"You don't mean that. You've just been through something terrible. You'll come out of this," Cornelius said, almost begging. "Please, Theodosia, sit down with me on the bed."

She did and they held each other's hands. Hers were slightly cold and they didn't feel quite right. He couldn't quite place it. "I want to go back," she said.

"Go back? Go back home? Or go back...?"

Something was missing from Theodosia. From what he remembered, people brought back to life were half of what they used to be. They had no personality. No souls, according to one recording. They had the gift of life back but only wanted death again. She would never be the same, no matter how hard he tried to convince himself. Cornelius decided that he must lose his love for a second time.

"I will run to the pharmacy," he told her. "I will get you something that will put you back to sleep. I am sorry that I did this. I hope you can forgive me."

"You did what you thought was best. Please, go. I'll just wait here for your return."

Cornelius went as quickly as he could on his horse into town and to the residence of the local pharmacist. He pounded on the door and the pharmacist answered quickly and angrily. "Please, my wife needs some morphine or opium. She is in deathly pain."

"This can't wait until morning?" the pharmacist grumbled.

"Please, I have my horse. I'll pay you whatever you want. Just help my wife."

"Fine, fine. Let me at least get my boots on."

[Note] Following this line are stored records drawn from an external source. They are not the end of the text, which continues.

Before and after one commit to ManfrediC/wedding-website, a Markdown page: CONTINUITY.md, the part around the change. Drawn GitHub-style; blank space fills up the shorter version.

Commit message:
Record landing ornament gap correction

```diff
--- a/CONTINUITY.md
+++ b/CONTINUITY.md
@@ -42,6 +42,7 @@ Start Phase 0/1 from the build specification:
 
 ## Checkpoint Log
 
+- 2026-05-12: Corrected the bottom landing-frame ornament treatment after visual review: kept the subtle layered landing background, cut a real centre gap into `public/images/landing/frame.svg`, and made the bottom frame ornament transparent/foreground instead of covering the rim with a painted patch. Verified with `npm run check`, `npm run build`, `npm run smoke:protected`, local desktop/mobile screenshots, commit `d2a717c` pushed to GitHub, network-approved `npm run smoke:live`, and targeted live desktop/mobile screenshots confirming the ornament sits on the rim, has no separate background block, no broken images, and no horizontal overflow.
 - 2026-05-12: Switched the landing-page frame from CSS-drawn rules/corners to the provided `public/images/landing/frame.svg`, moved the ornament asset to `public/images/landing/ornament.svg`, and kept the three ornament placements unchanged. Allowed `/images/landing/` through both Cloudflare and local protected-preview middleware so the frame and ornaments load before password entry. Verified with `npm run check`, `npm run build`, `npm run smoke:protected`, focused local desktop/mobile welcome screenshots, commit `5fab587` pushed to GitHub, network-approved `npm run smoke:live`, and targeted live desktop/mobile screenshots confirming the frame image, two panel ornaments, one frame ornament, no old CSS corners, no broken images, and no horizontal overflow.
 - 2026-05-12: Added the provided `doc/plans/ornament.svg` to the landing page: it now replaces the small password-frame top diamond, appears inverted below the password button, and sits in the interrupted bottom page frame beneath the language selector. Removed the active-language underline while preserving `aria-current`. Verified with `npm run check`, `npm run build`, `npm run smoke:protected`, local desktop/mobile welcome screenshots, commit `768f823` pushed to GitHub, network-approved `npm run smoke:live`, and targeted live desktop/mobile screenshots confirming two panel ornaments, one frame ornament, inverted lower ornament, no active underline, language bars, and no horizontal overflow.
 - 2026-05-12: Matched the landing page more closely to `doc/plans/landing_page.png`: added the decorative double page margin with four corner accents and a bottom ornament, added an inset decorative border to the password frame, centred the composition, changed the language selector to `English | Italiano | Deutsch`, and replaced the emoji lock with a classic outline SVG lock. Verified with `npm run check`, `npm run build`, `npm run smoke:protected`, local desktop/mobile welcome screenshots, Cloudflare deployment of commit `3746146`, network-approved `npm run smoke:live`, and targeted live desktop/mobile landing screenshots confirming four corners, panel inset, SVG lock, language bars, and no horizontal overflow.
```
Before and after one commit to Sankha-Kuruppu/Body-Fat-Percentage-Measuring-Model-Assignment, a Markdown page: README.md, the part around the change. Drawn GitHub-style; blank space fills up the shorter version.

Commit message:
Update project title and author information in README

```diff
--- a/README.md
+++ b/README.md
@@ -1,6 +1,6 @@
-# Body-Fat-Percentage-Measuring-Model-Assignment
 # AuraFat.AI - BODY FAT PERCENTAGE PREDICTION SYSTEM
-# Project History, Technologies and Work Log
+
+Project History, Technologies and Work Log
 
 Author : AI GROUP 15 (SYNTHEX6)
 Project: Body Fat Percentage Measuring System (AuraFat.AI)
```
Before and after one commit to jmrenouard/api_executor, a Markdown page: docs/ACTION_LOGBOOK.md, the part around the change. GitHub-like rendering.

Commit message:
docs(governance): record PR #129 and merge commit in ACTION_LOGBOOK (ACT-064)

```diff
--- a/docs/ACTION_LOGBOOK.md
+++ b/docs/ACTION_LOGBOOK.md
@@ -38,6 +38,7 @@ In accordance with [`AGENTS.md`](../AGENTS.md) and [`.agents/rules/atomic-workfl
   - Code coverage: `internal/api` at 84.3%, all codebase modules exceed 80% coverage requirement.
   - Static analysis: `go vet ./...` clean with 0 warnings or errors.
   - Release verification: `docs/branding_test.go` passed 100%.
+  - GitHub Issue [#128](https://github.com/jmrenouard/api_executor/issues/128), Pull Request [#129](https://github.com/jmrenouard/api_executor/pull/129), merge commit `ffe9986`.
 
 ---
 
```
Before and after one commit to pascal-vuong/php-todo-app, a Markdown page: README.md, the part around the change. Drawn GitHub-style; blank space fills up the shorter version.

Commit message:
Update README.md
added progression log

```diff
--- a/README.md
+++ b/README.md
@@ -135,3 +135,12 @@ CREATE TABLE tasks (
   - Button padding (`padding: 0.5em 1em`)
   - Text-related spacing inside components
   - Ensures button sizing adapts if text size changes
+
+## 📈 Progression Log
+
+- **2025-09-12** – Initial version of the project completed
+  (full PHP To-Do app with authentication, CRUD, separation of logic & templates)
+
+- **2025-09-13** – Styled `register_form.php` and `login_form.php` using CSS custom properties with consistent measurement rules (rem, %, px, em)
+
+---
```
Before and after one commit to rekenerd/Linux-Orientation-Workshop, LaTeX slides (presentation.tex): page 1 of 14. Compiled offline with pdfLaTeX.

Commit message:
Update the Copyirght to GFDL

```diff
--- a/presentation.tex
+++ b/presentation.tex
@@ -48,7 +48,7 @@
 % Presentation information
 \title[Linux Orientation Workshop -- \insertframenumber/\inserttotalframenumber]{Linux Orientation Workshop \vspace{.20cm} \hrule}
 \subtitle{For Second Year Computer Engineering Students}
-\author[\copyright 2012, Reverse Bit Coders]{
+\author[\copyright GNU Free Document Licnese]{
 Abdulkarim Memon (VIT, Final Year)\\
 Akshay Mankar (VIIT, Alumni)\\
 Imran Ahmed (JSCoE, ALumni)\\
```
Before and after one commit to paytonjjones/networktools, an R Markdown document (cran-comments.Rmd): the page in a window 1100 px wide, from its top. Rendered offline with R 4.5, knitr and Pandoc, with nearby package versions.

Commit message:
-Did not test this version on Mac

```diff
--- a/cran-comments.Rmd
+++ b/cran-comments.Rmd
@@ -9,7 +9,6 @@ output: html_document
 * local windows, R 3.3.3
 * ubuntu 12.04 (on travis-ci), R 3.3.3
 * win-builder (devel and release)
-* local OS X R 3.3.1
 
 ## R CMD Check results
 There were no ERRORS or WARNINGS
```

Cornelius went back home and rushed into the bedroom. "Here, I bought you some..." he stopped in his tracks and saw Theodosia hanging from the rafters in the bedroom. Her face, once again, at peace. He carefully helped her down and went to lay her on the bed. He noticed a piece of paper on the pillow. He laid her down and picked up the paper.

It was a note: Cornelius, I didn't want you to have to watch me die again. I love you. Theodosia.